The culture ministry and Rhodes authorities are at loggerheads over a decision by the former to initially declare the area of Afantou as an archaeological site despite official plans to create a golf course there and then to release a statement saying the investment can proceed as planned.
The Greek-American investor Merkourios Angeliades who first expressed interest in the property in 1993, told local media that he was disappointed with the decision and added that should the ministry “revise their decision and invite me to sign, I will not do so. They should understand that investors are not fools to take what is given to them. An investment of this size can in no way involve any entanglement with the archeology department.”
In the meantime, the ministry said the investment project will go ahead as planned, adding that declaring a site of archaeological significance in no way implies a ban on construction, but instead means the Archaeological Service will monitor works.
Mr Angeliades says he has already spent more than 1 million euros on studies and deposited a guarantee of 2 million euros. “I can in no way accept that for an investment of 400 million euros such issues are arising, especially after we bid for the property in a competition and now they tell us that it is an archeological site. If the case is not settled, I will demand the return of my deposited guarantee and go to court with compensation claims against the Greek government.”
In the meantime, South Aegean Prefect George Hatzimarkos was quick to express his exasperation stressing that the development of the Afantou golf course has been on the back-burner for decades and is about to be “blown up in the air shortly before entering the implementation phase”.
“This is an extremely negative development.
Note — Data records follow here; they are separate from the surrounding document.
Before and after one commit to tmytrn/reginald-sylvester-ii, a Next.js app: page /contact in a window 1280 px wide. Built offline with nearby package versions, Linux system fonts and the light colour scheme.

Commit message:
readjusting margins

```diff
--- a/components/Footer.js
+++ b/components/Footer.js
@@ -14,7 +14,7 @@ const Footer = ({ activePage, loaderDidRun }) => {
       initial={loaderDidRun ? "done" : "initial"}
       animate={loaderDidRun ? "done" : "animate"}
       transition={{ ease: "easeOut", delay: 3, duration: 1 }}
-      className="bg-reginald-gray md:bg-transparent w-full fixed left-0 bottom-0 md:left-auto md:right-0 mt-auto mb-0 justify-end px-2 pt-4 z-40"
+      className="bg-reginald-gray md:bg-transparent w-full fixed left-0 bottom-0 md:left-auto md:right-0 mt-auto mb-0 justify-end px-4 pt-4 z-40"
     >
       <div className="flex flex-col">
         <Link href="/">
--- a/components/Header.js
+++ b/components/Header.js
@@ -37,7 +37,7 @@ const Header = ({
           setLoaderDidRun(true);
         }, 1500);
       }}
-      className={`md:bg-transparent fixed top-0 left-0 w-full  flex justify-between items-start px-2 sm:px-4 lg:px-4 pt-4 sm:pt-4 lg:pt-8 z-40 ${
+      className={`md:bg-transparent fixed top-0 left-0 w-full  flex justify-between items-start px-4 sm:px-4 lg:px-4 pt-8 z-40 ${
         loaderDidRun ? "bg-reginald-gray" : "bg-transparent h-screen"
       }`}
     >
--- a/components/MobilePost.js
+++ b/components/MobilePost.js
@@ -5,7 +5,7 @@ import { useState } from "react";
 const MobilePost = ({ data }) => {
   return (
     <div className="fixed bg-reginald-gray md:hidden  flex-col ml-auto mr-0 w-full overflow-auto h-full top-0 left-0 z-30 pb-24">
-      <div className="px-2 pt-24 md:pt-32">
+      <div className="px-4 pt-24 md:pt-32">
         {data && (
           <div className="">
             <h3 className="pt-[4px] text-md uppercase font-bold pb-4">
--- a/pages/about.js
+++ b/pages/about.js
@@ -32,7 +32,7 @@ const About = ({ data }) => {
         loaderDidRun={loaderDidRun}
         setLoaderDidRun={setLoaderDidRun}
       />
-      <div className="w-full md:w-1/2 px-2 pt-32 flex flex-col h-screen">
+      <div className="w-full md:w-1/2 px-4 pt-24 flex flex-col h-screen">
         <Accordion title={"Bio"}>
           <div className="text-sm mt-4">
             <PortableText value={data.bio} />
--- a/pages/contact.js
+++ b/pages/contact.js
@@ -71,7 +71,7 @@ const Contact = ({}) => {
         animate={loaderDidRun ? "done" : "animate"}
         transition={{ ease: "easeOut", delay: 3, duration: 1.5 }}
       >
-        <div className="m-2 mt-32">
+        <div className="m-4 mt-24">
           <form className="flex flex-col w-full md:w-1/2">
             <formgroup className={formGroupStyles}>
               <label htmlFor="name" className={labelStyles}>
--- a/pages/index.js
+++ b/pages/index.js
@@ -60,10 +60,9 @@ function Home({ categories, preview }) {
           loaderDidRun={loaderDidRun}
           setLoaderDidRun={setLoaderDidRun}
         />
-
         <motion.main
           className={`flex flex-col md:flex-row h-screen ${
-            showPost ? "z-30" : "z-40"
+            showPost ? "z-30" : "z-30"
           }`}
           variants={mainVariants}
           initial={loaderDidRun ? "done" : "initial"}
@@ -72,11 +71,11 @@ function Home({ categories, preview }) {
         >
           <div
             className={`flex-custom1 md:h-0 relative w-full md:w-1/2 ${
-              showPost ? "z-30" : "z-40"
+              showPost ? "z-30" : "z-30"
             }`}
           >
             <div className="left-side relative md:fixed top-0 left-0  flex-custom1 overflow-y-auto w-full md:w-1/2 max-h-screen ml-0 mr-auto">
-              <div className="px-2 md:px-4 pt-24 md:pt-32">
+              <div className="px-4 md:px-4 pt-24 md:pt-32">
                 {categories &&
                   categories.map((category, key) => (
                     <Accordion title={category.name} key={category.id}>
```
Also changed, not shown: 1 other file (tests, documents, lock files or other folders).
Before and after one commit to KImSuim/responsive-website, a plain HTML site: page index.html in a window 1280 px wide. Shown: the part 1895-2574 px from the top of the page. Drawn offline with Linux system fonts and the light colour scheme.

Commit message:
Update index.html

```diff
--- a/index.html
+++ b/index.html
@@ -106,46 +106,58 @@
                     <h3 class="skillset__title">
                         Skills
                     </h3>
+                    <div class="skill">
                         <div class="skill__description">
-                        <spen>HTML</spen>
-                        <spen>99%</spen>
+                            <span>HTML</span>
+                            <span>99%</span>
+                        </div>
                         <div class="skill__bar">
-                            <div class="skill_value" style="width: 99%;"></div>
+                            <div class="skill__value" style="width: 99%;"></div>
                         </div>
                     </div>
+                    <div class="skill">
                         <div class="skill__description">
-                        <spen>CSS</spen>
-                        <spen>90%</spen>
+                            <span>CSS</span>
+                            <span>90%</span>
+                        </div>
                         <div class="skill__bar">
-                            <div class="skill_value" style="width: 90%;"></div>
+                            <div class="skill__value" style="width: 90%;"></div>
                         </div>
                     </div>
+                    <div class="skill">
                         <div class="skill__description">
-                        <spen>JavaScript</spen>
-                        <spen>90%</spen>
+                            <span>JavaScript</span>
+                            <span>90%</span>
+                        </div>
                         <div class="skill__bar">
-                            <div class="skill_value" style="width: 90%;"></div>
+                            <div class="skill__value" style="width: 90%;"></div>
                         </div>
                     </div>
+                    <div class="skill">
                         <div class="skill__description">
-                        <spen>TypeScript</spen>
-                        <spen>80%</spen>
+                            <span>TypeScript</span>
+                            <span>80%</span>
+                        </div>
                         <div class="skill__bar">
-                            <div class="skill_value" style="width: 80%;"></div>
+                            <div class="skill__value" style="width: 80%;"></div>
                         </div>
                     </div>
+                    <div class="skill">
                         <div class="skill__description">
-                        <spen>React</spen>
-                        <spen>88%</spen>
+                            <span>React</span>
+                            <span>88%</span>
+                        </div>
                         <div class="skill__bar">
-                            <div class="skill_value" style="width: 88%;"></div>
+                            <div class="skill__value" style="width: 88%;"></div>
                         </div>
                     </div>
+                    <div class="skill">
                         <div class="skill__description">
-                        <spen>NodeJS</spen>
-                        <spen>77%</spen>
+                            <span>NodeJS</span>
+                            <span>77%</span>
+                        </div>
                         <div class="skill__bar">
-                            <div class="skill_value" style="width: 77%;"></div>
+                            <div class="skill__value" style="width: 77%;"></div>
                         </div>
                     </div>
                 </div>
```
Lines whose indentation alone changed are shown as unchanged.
It is shocking to see with how much thoughtlessness decisions have been made, without even the slightest understanding of the implications for Rhodes and for Greece,” he said.